There was a time when Peter McIndoe might see you on the street and ask: have you ever seen a baby pigeon? If you said no, he’d probably grin and say, of course you haven’t, because birds are actually spy drones created by the US government – and they emerge “fully adult” from “the factory.” Peter McIndoe peddled a crazy idea – that all birds are drones created and monitored by the U.S. government. As ridiculous (and hilarious) as this sounds, Peter’s conspiracy theory that “Birds Aren’t Real” gained a huge following. In this episode, Peter discusses why he’s used the framework of a conspiracy theory to explore the "us-versus-them" mentality that is so pervasive in us humans. He also shares what he witnessed as he took his performance across the globe, and why he finds it more important than ever that we talk to each other with empathy even in the most absurd situations. For the full text transcript, visit go.ted.com/BHTranscripts
Jessie Reyez isn't afraid to make you cry when you listen to her music. The R&B artist, who was born in Toronto to Colombian immigrants, has amassed more than a billion streams globally, performed at Coachella, and been nominated for a Grammy. In this episode, Jessie opens up about her songwriting process and the journey of turning heartbreak into music. Then Jessie shares tips on how we can all create space for our emotions through art, and discusses why staying present is essential to creativity. For the full text transcript, visit go.ted.com/BHTranscripts
It feels like talking about mental health, in our workplaces, homes and schools, is not as unusual – or as risky – as it may have been until very recently.
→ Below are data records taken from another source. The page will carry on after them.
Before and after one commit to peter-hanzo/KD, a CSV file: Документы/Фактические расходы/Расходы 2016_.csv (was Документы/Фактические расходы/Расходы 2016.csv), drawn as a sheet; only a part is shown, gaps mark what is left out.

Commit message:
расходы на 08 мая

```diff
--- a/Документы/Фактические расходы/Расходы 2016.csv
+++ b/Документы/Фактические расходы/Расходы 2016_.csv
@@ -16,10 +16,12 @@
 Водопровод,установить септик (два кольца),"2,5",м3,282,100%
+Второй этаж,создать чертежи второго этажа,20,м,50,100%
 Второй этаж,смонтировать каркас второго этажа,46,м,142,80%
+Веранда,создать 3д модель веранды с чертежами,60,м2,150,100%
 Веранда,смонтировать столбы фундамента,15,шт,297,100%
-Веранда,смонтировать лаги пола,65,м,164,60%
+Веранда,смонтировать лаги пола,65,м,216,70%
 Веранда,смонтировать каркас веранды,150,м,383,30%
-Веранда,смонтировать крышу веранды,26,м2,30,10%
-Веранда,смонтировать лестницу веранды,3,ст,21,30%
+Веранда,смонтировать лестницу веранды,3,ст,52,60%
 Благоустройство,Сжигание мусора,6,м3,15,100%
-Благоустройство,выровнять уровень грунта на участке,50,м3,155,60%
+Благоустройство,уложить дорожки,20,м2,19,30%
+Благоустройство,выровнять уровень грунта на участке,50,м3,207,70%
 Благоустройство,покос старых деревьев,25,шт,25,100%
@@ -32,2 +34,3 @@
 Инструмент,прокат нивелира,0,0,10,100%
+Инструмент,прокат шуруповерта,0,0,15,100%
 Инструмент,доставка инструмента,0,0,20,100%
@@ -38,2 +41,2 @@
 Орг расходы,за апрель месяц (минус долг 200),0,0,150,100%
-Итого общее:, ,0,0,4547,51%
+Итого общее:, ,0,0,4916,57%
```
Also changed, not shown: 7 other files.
But what do we really mean when we talk about de-stigmatizing mental health – and what gets left out of the public conversation? Sandy Allen is a writer, mental health advocate, and the author of the book “A Kind of Mirraculas Paradise: A True Story About Schizophrenia”. In this episode, Sandy speaks about the experience of writing a memoir about his uncle who lived with schizophrenia and what the process showed him about the diversity of the human mind and experience. Sandy then shares how he thinks and rethinks what “mental health” means, and imagines some of the ways we could begin to restructure society so everyone’s spirits and minds have access to equitable and dignified care. For the full text transcript, visit go.ted.com/BHTranscripts
This is an episode of Fixable, another podcast from the TED Audio Collective hosted by Anne Morriss and Frances Frei. Kelli is a nurse at a leading teaching hospital where communication issues are not only leading to resentment – they could also be affecting patient care. After hearing from Kelli about the larger problems at play in the healthcare space, Anne and Frances discuss the link between communication and transparency and guide Kelli into taking matters into her own hands. This is an episode of Fixable, another podcast from the TED Audio Collective hosted by CEO and author Anne Morriss and Harvard Business school professor Frances Frei. If you want to be on Fixable, call our hotline at 234-Fixable (that’s 234-349-2253) to leave Anne and Frances a voicemail with your workplace problem. To hear more episodes on how to fix your work problems, fast, follow Fixable wherever you're listening to this. You can listen to Fixable wherever you're listening to this. Transcripts for Fixable are available at go.ted.com/fixablescripts.